The city filed the public nuisance complaint against Peterson in October 2015, claiming that his properties had racked up more than 1,400 building code violations over the previous five years and more than $650,000 in accumulated judgments from building code prosecutions between May 2011 and June 2015.
“It’s because he didn’t fix those properties that he had to pay so many fines,” May said. “It makes people wonder why he didn’t use that money to pay for repairs, but that was his choice.”
In June 2016, Dane County Circuit Judge Julie Genovese ordered Peterson to no longer manage or maintain any of his properties that were declared to be public nuisances. Genovese appointed Anchor Property Management as a receiver to bring the buildings up to code, and Peterson decided to sell the properties.
The first properties were sold in December 2015, and the final properties sold last month.
Peterson said Saturday an appeal is still pending and he hopes to get back some of the properties which he said were sold significantly below their value.
“We lost over $2 million that we know of,” Peterson said.
Peterson has maintained that he was unfairly targeted by city officials.
May said that having the properties sold will positively affect the neighborhoods and that the properties are more likely to be maintained by the new owners.

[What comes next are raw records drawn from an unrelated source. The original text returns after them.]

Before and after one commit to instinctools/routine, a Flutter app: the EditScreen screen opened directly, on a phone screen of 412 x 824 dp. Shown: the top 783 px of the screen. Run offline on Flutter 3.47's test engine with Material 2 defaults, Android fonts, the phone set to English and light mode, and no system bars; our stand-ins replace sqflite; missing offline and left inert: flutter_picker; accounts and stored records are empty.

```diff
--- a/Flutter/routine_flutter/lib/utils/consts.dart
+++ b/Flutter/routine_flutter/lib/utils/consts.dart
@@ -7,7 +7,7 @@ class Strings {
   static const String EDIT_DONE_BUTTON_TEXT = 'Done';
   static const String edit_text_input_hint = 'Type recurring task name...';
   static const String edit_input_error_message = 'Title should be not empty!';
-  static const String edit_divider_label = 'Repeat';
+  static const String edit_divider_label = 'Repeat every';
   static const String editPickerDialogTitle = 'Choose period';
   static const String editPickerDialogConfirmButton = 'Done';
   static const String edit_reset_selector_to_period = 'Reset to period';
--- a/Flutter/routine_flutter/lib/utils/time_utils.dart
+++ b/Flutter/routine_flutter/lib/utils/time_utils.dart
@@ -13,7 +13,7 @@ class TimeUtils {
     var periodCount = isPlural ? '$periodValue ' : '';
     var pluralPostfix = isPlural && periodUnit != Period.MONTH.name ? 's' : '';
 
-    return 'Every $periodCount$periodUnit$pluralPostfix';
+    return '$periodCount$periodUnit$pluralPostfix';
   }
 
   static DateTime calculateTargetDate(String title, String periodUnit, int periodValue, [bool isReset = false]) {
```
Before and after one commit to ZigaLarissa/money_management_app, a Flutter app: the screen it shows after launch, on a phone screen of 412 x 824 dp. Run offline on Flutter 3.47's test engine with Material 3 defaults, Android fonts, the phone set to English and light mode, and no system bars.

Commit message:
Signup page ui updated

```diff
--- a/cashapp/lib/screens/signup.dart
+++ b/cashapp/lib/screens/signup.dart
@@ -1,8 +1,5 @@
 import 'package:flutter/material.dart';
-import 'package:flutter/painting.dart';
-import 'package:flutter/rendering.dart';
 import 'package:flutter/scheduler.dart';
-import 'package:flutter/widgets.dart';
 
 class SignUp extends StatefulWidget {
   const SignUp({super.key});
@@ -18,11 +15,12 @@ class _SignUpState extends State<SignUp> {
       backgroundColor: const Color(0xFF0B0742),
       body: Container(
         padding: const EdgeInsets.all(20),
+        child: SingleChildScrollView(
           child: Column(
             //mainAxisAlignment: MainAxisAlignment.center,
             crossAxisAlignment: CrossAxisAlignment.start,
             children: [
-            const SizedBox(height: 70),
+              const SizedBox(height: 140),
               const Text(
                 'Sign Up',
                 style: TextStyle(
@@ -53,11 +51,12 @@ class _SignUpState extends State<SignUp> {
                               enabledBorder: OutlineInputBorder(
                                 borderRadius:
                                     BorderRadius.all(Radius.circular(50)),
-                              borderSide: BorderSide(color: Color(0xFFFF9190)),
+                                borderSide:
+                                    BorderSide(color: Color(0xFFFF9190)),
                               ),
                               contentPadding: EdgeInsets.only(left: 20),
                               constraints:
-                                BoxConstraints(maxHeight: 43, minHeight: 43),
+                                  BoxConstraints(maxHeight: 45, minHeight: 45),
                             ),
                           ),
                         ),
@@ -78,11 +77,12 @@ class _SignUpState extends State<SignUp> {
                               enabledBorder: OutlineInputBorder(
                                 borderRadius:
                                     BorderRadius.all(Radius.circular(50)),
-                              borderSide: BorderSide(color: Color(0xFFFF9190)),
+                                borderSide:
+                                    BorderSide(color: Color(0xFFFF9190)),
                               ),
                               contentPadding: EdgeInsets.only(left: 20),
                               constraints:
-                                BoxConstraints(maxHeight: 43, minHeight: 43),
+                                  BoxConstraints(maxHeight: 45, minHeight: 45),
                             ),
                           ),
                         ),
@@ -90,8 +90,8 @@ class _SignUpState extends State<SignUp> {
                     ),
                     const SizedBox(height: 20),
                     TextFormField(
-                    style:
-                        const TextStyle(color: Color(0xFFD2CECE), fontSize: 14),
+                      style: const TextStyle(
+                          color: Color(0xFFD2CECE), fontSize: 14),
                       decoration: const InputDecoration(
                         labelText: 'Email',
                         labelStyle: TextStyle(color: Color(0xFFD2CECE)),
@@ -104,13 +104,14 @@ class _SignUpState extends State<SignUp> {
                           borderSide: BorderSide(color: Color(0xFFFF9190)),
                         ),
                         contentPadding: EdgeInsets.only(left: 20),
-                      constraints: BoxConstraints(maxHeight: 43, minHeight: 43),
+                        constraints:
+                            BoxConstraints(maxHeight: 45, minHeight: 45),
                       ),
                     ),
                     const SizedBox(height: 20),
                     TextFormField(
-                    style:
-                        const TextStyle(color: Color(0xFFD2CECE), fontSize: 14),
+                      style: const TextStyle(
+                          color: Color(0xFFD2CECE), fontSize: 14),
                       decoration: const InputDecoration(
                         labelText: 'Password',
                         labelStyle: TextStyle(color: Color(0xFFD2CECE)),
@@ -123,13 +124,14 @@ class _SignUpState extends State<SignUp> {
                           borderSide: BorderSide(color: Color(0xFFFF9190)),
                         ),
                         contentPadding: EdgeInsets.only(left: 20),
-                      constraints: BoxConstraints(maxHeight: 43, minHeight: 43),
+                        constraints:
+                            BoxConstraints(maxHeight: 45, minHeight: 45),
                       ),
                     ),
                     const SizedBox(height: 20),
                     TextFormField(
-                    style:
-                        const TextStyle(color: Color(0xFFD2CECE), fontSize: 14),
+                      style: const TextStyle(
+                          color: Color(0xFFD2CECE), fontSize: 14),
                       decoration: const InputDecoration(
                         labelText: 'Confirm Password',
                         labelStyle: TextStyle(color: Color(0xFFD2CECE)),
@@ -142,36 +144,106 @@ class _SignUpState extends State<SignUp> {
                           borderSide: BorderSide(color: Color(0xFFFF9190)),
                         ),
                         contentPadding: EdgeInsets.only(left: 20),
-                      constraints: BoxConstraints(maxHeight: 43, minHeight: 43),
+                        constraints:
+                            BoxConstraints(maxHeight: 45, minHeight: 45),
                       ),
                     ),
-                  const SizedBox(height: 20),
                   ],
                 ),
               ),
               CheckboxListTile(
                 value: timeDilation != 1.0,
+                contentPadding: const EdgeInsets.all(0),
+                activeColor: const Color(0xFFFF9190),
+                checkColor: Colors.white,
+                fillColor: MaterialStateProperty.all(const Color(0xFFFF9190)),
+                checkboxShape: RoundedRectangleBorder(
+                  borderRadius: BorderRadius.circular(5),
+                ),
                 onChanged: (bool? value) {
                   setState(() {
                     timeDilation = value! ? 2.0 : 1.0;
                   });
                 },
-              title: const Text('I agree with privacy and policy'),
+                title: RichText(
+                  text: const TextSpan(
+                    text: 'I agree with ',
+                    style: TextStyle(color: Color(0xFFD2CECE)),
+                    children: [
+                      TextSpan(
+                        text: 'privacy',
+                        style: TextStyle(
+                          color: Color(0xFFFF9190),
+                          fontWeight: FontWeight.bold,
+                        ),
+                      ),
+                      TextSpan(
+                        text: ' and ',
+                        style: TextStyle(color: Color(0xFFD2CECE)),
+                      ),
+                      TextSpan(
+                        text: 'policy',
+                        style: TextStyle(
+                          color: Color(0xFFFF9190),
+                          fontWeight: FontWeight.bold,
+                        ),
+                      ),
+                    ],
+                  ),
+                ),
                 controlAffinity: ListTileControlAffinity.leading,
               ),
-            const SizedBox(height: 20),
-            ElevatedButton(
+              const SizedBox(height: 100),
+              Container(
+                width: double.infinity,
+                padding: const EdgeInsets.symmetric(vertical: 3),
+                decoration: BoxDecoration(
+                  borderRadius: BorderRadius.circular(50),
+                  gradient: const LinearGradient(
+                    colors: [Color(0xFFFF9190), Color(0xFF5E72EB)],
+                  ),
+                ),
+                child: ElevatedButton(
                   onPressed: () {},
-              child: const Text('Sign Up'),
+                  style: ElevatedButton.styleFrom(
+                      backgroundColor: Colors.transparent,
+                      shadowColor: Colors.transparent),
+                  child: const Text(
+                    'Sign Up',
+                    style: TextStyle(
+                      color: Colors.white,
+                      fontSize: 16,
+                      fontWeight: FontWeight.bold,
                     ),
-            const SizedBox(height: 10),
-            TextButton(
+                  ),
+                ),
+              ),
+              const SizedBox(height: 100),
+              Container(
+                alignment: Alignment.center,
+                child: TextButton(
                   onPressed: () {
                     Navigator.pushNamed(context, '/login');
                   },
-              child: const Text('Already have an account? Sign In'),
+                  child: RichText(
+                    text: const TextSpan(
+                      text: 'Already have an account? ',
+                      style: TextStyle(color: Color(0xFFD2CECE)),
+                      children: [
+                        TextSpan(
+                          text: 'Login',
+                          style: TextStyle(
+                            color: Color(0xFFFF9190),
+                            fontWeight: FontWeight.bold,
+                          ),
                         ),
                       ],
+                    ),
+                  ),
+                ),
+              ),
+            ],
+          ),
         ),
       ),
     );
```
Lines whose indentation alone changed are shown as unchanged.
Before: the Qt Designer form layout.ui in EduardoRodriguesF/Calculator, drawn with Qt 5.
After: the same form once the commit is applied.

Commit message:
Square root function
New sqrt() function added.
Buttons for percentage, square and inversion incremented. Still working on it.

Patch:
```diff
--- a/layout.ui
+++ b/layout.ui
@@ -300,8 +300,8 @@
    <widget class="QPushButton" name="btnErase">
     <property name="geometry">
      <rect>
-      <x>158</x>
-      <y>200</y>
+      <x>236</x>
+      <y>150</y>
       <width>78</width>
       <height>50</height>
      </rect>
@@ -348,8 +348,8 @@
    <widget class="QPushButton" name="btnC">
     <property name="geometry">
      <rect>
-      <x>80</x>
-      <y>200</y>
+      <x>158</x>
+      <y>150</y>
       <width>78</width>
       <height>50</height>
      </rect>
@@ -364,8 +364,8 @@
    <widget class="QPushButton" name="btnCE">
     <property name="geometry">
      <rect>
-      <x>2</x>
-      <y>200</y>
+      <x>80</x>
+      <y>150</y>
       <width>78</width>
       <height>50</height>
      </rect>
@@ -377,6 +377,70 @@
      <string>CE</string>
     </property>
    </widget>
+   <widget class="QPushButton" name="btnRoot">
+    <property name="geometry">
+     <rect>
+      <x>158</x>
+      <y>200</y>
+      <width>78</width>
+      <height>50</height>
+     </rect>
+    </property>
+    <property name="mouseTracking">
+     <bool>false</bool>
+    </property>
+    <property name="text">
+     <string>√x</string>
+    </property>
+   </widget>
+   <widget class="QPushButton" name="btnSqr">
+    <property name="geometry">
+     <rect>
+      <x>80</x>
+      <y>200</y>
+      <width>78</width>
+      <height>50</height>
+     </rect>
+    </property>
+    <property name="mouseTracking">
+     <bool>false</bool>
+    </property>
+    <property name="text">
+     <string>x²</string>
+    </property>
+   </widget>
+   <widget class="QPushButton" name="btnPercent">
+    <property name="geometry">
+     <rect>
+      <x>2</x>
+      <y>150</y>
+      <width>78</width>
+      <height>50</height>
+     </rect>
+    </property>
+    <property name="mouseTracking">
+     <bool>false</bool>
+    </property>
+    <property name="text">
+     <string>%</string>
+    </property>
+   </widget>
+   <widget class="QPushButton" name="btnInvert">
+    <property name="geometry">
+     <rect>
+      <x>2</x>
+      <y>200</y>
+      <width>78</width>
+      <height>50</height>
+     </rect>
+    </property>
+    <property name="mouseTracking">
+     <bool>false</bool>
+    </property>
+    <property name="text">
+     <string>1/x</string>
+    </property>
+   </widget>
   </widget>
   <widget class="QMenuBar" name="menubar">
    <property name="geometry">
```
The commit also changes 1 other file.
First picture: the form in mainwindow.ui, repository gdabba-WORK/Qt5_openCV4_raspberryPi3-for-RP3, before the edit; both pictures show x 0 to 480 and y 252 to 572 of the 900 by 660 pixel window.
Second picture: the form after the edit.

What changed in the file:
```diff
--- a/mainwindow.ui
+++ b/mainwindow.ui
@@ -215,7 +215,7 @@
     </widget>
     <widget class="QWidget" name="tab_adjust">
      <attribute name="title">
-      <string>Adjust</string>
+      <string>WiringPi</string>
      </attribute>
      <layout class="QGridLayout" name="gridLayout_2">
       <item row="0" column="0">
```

“You had a landlord here who didn’t want to take care of his properties,” May said. “It was only through this extra effort that we were able to get these results.”